Saskatoon-based uranium mining company Cameco is breathing a sigh of relief after U.S. President Donald Trump declined to put restrictions on uranium imports from other countries in a memorandum sent Friday.
"I wouldn't say it was a surprise, but we were certainly pleased," said Jeff Hryhoriw, director of government relations and communications with Cameco.
Uranium producers in Canada had been watching the U.S. closely for the past year as that country's Commerce Department started investigating whether restrictions on uranium imports were necessary to maintain national security.
The U.S. Secretary of Commerce Wilbur Ross had submitted a confidential report three months prior, the contents of which were found in a presidential memoranda, stating "that uranium is being imported into the United States in such quantities and under such circumstances as to threaten to impair the national security of the United States."
The investigation started when two American uranium companies complained they couldn't compete fairly for a larger share of the U.S. uranium market because of state-owned, publicly-subsidized producers in foreign countries.
Cameco is a publicly traded company and the U.S. is its largest customer. Twenty-five per cent of Cameco's sales, by volume, went to the U.S. last year.
"This particular investigation certainly had some risk for us and we were very active in trying to provide our perspective that uranium supplies by Cameco, or Canada, to the United States has never been a national security threat," Hryhoriw said.

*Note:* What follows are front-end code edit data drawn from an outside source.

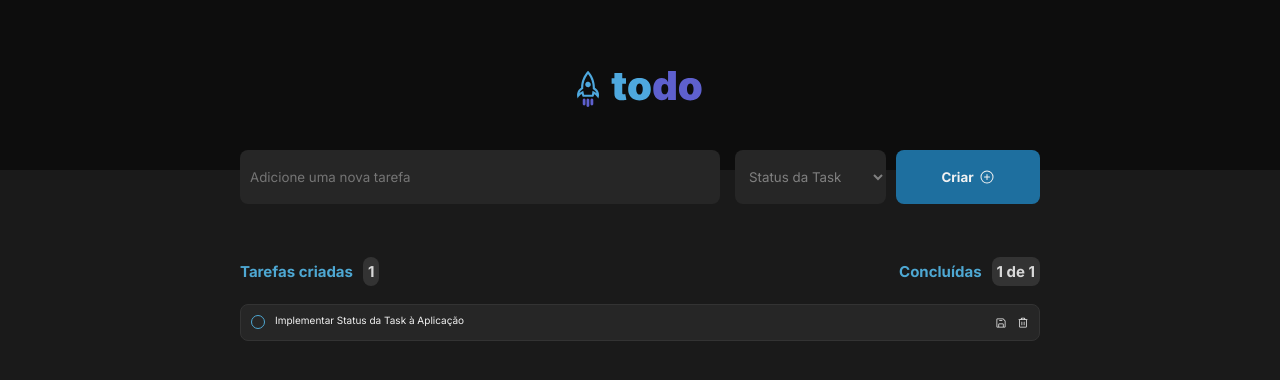
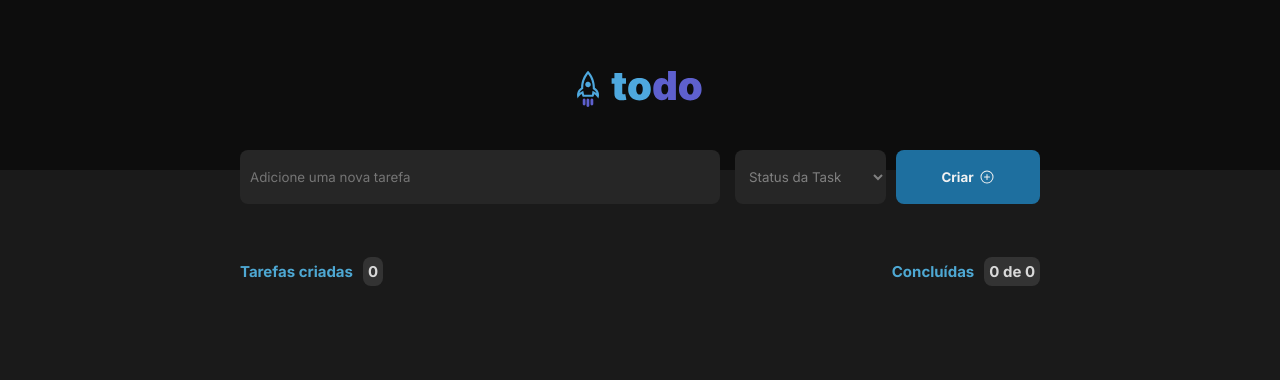
Before and after one commit to dimascamillo/to-do-list, a React (Vite) app: page / in a window 1280 px wide. Shown: the top 380 px of the page. Built offline with nearby package versions, Linux system fonts and the light colour scheme; data requests are answered from the project's data file.

Commit message:
Implements o method deleteTask in project

```diff
--- a/server.json
+++ b/server.json
@@ -7,11 +7,5 @@
       "password": "123456"
     }
   ],
-  "tasks": [
-    {
-      "description": "Implementar Status da Task à Aplicação",
-      "completedTask": "true",
-      "id": 1
-    }
-  ]
+  "tasks": []
 }
--- a/src/components/myTasks/index.tsx
+++ b/src/components/myTasks/index.tsx
@@ -7,8 +7,7 @@ import { useTasks } from "../../hooks/useTasks";
 import { TaskContext } from "../../contexts/TasksContext";
 
 export function MyTasks() {
-  const { tasks } = useContext(TaskContext);
-
+  const { tasks, deleteTask } = useContext(TaskContext);
   const task = useTasks();
 
   return (
@@ -50,7 +49,7 @@ export function MyTasks() {
               <button className="card-button save">
                 <FloppyDisk size={12} />
               </button>
-              <button className="card-button">
+              <button className="card-button" onClick={() => deleteTask(task)}>
                 <Trash size={12} />
               </button>
             </div>
--- a/src/contexts/TasksContext.tsx
+++ b/src/contexts/TasksContext.tsx
@@ -15,6 +15,7 @@ interface TaskContextType {
   tasks: Task[];
   fetchTasks: () => Promise<void>;
   createNewTask: (data: CreateNewTask) => Promise<void>;
+  deleteTask: (data: Task) => Promise<void>;
 }
 
 interface TasksProviderProps {
@@ -43,12 +44,22 @@ export function TasksProvider({ children }: TasksProviderProps) {
     setMyTasks((state) => [response.data, ...state]);
   }
 
+  async function deleteTask(data: Task) {
+    const { id } = data;
+
+    await api.delete(`/tasks/${id}`);
+
+    setMyTasks((state) => state.filter((task) => task.id !== id));
+  }
+
   useEffect(() => {
     fetchTasks();
   }, []);
 
   return (
-    <TaskContext.Provider value={{ tasks, fetchTasks, createNewTask }}>
+    <TaskContext.Provider
+      value={{ tasks, fetchTasks, createNewTask, deleteTask }}
+    >
       {children}
     </TaskContext.Provider>
   );
```
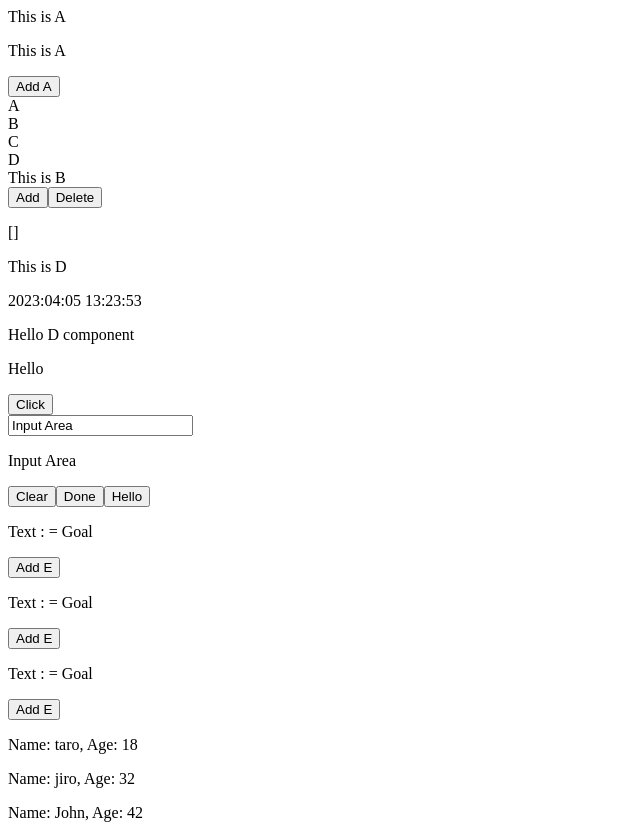
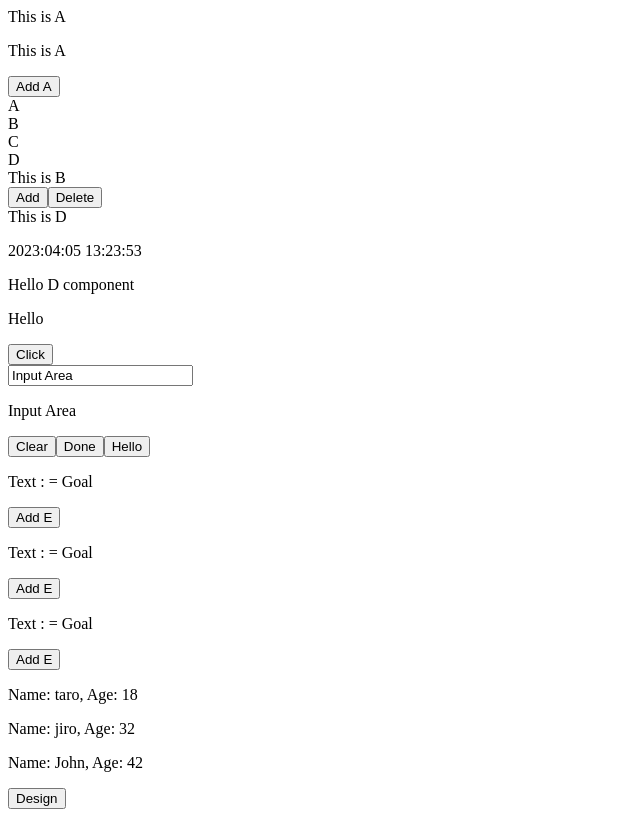
Before and after one commit to koyamal/pra_vue3, a Vue app in the folder vuePractive/: page / in a window 1280 px wide. Shown: the top 824 px of the page, without its empty margins (0-640 px from the left). Built offline with nearby package versions, Linux system fonts and the light colour scheme.

Commit message:
Delete p

```diff
--- a/vuePractive/src/components/atom/B.vue
+++ b/vuePractive/src/components/atom/B.vue
@@ -20,6 +20,5 @@ export default {
   <div>This is B</div>
   <button @click="addContent">Add</button>
   <button @click="() => contentBox = []">Delete</button>
-  <p>{{ contentBox }}</p>
   <p v-for="content in contentBox">{{ content }}</p>
 </template>
```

Foreign Affairs Minister Chrystia Freeland issued a news release on Monday responding to Trump's decision, echoing a statement from Cameco that Canadian uranium is no threat to the national security of the United States.
"Canada is a stable and reliable supplier of uranium for American civilian nuclear power reactors. Our two countries need to work together to ensure we have reliable supplies of critical minerals, including uranium," Freeland said.
Cameco wants to be part of working group
Trump's memorandum also ordered the establishment of something called the "United States Nuclear Fuel Working Group" to address challenges in domestic uranium production in the States.
Cameco wants to be a part of that group.
Hryhoriw said the group has potential to move away from talks of tariffs or quotas toward tax incentives or subsidies to support the U.S. uranium industry, which would be good for Cameco.
"Cameco has been experiencing the same challenges — the current tough market — as the U.S. producers who petitioned for this investigation in the first place, so we certainly have some sympathy for the plight that they've expressed concern over," Hryhoriw said.
The working group will spend the next 90 days creating a report that's intended to look at the U.S's current state of domestic uranium production and possibly make recommendations to boost its production in that country.
Wider impact on Cameco's operations
Trump's announcement did not put an end to the indeterminate shutdowns for Key Lake and McArthur River that started in January of 2018. Cigar Lake is the only Canadian Cameco mine still in production.
The U.S. news is encouraging, but long-term supply contracts with acceptable rates of return are needed to even consider reopening those facilities and that's not the reality right now, Hryhoriw said.
The decision may bring some stability back to long-term contracts with U.S. utility providers at nuclear power plants that have been in 'wait and see' mode for the past year, he said.
"They were reluctant to lock into long-term contracts while this investigation was ongoing," Hryhoriw said.
"We're hopeful that we may see an increase in contracting activity with some of the uncertainty lifted in this particular case but it's too early to say."
Over the past year, Cameco has been joined by federal, provincial and embassy leaders in diplomatic missions to steer the U.S. away from restrictions on uranium imports, most recently on June 20 when Prime Minister Justin Trudeau met with Trump.